Day 4: The do’s and don’ts of using standard Mobile Access Towers
It’s hard to believe, but it’s now Day 4 of PASMA TOWER WEEK. We’ve covered low level work platforms, one man towers and narrow towers, and now it’s the turn of STANDARD MOBILE ACCESS TOWERS – those unsung heroes of height safety that are in daily use up and down the country.
However, as with all types of access equipment, there are certain do’s and don’ts. Here are 9 of the most important:
Before you start. If there’s no alternative to working at height – and you’re satisfied that a tower is the most suitable piece of equipment for the job – undertake a risk assessment to include a review of any potential hazards such as overhead obstructions and ground conditions. Also check for pedestrian and vehicular access.
Choose one of two methods
Always use one of the following two methods approved by PASMA – and the HSE – to assemble and dismantle the tower.
What’s the first?

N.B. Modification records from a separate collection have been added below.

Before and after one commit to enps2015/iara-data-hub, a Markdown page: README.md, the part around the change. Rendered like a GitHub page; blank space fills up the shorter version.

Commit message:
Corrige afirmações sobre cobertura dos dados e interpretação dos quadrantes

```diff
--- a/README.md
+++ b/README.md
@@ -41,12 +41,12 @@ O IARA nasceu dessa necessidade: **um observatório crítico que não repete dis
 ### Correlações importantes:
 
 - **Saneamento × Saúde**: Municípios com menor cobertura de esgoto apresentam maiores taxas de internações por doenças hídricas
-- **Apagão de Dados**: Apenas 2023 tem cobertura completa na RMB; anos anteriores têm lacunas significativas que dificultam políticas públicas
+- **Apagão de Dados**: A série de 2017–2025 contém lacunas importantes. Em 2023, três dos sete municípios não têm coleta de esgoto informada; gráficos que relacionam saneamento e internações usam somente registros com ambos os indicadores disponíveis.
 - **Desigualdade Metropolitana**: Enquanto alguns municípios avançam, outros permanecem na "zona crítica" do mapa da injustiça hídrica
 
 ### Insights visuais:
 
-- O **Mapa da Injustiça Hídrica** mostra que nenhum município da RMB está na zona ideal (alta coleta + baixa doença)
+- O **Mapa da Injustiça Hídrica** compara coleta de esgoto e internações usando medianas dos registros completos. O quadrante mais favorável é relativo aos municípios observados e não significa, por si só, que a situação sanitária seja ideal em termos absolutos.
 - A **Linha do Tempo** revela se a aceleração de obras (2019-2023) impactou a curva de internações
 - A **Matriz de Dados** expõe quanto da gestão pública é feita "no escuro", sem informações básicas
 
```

Through the Trap (3T): This method requires the operative to work partially through the open trap to position guardrails at suitable distances above the platform before standing on the platform to continue the assembly process.
And the second?
Advance Guardrail: This method involves the use of advance guardrail units that are positioned ahead of the platform so that when the operative gains access, the advance guardrail is already in position. The operative then installs the permanent guardrails and the advance unit is repositioned ahead of the next platform.
Where does BS EN 1004 fit in?
Only buy or hire a tower which conforms to BS EN 1004, the European product standard for mobile access towers. Towers which conform to this standard must meet minimum safety requirements. Your life or the life of others may depend on it. Why take the risk?
When should towers be inspected?
Your tower should be inspected before it’s first used, at suitable intervals depending on its working environment and use, and every time that something happens that may affect its stability or safety.
What to watch for!
Make sure that the tower is marked with a BS EN 1004 label; that it has purpose-designed platforms with safe trapdoor entry and exit; that it has in-built access for safe ascent and decent; that it’s supplied with the correct size and quantity of stabilisers to prevent overturning and that it’s got the correct quantity and number of guardrails with the correct gaps and dimensions to prevent a fall.
Top tip: Never stand on an unprotected platform when building, using or dismantling a mobile access tower.
Make certain you’re competent
Competence in the workplace begins with thorough and consistent training. Don’t simply rely on ‘training on the job’. There’s a PASMA training centre near you. Make sure you’re competent to build, inspect, use and dismantle a tower. Above all, make sure you’re safe.